Question: The biblical accounts of the Last Supper show Our Lord offering his body and blood to the apostles. There is no mention of his partaking of either species. Why then does a priest who acts in the person of Christ consume the precious body and blood?
— David, via email
Answer: Well, to some degree, your premise is based on an argument from silence. That the Scriptures do not mention Jesus partaking does not necessarily mean he did not. However, if we accept the premise that Jesus did not himself partake of the Eucharist he offered, then your question still stands, and some further distinctions are needed.
Although it is true that the priest when celebrating Mass acts in persona Christi, this does not mean that is all he is or does. The priest does not cease to be himself. It is not as if he were merely an actor taking up a role, or a robot through whom the Lord acts. As a man, the priest remains a disciple, a sinner in need of grace and mercy.
For example, prior to the Eucharistic prayer, the priest asks the Lord to wash away his iniquities as he washes his hands. The priest also says other penitential prayers such as the Confiteor (I confess), the “Lord I am not worthy,” etc. Such prayers he utters on his own behalf and as one of God’s people. It would not be appropriate for him to utter these words if he were acting only in the person of Christ.
In other ways, the priest does manifest his role as acting in the person of Christ, particularly at consecration. He is also a sign of the presence of Christ in the liturgical assembly. Thus, people stand as he enters, and he is given a seat of prominence.
So, while the Lord does act through the priest, the priest does not thereby cease to be a human being in need of sacraments.
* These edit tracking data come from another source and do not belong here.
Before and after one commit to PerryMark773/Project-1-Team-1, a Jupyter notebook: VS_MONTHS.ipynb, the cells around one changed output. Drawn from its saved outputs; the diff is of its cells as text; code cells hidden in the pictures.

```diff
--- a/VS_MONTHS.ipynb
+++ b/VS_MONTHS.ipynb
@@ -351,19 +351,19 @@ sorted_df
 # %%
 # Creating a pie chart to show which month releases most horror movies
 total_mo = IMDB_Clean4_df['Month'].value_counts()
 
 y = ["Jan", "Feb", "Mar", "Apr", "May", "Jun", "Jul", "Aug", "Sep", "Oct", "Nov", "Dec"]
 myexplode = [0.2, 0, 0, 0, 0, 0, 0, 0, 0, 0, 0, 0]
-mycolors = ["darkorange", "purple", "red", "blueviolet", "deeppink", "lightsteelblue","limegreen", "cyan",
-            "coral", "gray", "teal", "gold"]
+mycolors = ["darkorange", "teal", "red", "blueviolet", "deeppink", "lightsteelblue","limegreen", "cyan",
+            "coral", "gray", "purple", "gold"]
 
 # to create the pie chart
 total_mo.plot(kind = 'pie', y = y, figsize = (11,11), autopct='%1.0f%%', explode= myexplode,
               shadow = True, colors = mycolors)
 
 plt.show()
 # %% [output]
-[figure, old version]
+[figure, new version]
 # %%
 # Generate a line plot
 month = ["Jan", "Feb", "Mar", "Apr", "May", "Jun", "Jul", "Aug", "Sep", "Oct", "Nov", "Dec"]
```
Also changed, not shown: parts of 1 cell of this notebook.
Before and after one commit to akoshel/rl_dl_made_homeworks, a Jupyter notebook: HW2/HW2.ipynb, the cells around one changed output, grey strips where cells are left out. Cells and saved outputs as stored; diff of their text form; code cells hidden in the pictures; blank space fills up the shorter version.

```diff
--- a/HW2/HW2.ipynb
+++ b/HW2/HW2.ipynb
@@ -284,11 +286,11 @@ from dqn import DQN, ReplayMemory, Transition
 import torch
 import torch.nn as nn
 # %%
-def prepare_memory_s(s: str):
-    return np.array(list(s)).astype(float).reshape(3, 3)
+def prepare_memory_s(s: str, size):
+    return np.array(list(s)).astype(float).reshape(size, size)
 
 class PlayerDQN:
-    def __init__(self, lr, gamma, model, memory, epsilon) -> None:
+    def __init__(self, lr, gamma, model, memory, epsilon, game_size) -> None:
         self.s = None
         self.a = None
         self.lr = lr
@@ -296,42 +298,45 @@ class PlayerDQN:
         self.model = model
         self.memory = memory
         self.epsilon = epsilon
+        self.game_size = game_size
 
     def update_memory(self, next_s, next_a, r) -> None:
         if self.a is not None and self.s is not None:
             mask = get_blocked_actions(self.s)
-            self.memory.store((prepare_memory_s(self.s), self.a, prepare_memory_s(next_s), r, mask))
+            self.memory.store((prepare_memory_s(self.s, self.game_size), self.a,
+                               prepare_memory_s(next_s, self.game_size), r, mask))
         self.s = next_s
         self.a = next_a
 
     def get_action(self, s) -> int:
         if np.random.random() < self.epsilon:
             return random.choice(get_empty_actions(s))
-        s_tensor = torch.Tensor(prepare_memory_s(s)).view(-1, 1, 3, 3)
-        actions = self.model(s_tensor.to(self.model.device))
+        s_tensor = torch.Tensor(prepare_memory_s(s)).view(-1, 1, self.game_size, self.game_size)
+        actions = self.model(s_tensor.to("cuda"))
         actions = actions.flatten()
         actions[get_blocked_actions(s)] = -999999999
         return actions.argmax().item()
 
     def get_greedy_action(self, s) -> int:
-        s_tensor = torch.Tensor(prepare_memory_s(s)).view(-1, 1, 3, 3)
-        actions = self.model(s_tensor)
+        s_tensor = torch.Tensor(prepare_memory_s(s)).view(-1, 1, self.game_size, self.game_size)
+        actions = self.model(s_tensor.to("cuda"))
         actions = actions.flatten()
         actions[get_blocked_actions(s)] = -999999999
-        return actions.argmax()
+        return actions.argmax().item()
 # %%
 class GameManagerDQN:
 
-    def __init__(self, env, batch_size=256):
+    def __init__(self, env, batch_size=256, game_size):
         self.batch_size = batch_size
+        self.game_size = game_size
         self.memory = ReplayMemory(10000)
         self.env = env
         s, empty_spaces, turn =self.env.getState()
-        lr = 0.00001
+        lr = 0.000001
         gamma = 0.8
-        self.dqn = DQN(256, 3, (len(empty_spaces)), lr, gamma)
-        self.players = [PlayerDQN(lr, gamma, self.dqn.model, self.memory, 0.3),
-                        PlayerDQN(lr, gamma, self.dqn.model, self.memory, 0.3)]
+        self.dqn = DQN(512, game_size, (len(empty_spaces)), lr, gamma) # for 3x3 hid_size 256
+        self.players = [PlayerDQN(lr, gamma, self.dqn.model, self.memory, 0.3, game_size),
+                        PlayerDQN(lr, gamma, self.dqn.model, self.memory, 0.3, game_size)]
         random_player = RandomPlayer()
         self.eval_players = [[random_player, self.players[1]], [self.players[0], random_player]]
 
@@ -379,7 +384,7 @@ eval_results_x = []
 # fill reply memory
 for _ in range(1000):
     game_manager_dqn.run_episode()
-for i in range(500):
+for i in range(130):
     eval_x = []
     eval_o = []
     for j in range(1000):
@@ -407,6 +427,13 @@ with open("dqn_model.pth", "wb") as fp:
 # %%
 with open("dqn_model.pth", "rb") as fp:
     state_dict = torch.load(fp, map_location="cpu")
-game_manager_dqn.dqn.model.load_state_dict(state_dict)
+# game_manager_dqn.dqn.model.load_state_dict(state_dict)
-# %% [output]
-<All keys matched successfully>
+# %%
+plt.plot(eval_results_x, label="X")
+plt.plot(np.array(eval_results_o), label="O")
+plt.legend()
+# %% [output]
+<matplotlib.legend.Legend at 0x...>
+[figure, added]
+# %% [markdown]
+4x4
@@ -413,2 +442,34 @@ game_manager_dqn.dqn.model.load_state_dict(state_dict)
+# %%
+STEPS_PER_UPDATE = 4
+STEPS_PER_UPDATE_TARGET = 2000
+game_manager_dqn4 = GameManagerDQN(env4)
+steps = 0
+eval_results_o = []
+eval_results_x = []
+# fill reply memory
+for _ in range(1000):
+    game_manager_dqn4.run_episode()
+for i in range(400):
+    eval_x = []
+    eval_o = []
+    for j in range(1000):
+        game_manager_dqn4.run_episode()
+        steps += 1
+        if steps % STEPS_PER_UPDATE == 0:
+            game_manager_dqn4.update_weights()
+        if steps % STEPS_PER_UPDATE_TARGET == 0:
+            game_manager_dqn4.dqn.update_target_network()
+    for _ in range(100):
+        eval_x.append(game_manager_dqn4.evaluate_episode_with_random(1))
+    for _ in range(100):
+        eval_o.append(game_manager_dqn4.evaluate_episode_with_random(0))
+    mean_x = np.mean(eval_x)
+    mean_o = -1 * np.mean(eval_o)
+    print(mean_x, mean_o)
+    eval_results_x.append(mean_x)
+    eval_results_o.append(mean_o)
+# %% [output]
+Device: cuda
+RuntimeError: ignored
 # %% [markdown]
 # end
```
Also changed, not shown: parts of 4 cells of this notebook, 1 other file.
He needs holy Communion just like everyone else.
The sin of ingratitude
Question: Our priest said in a sermon recently that our deepest ingratitude is that we don’t even know what we should be grateful for. But how can I be grateful when I don’t even know what I have received?
— Name withheld, Michigan
Answer: Since gratitude is a virtue, ingratitude is the vice that stands opposed to it. St. Thomas Aquinas in the Summa (II, II q107 a2) distinguishes three types of ingratitude: The failure to return a favor received; the failure to express gratitude; and the failure to notice that one has received a gift at all. It would seem that your priest was speaking from this third insight.
Your question seems rooted in a scenario that someone has done something for me that I could not reasonably know. But what St. Thomas, and probably your priest, have in mind is a more deep-seated forgetfulness that sinfully fails to appreciate how much of life and all that goes with it is a gift from others. Life itself, every aspect of creation, and all that we have learned, from language to technology, has been carefully collected, taught and handed on. Even for things like roads and the electricity that reaches our homes, someone worked hard so we can enjoy these gifts.
To be consistently forgetful of such numerous gifts points to a deep-seated and selfish pattern that often leads us to a sinful ingratitude. For indeed we ought to be very aware of the astonishing number of gifts that we receive every day.
Msgr. Charles Pope is the pastor of Holy Comforter-St. Cyprian in Washington, D.C., and writes for the Archdiocese of Washington, D.C., blog at blog.adw.org. Send questions to Pastoral Answers, Our Sunday Visitor, 200 Noll Plaza, Huntington, IN 46750 or to firstname.lastname@example.org. Letters must be signed, but anonymity may be requested.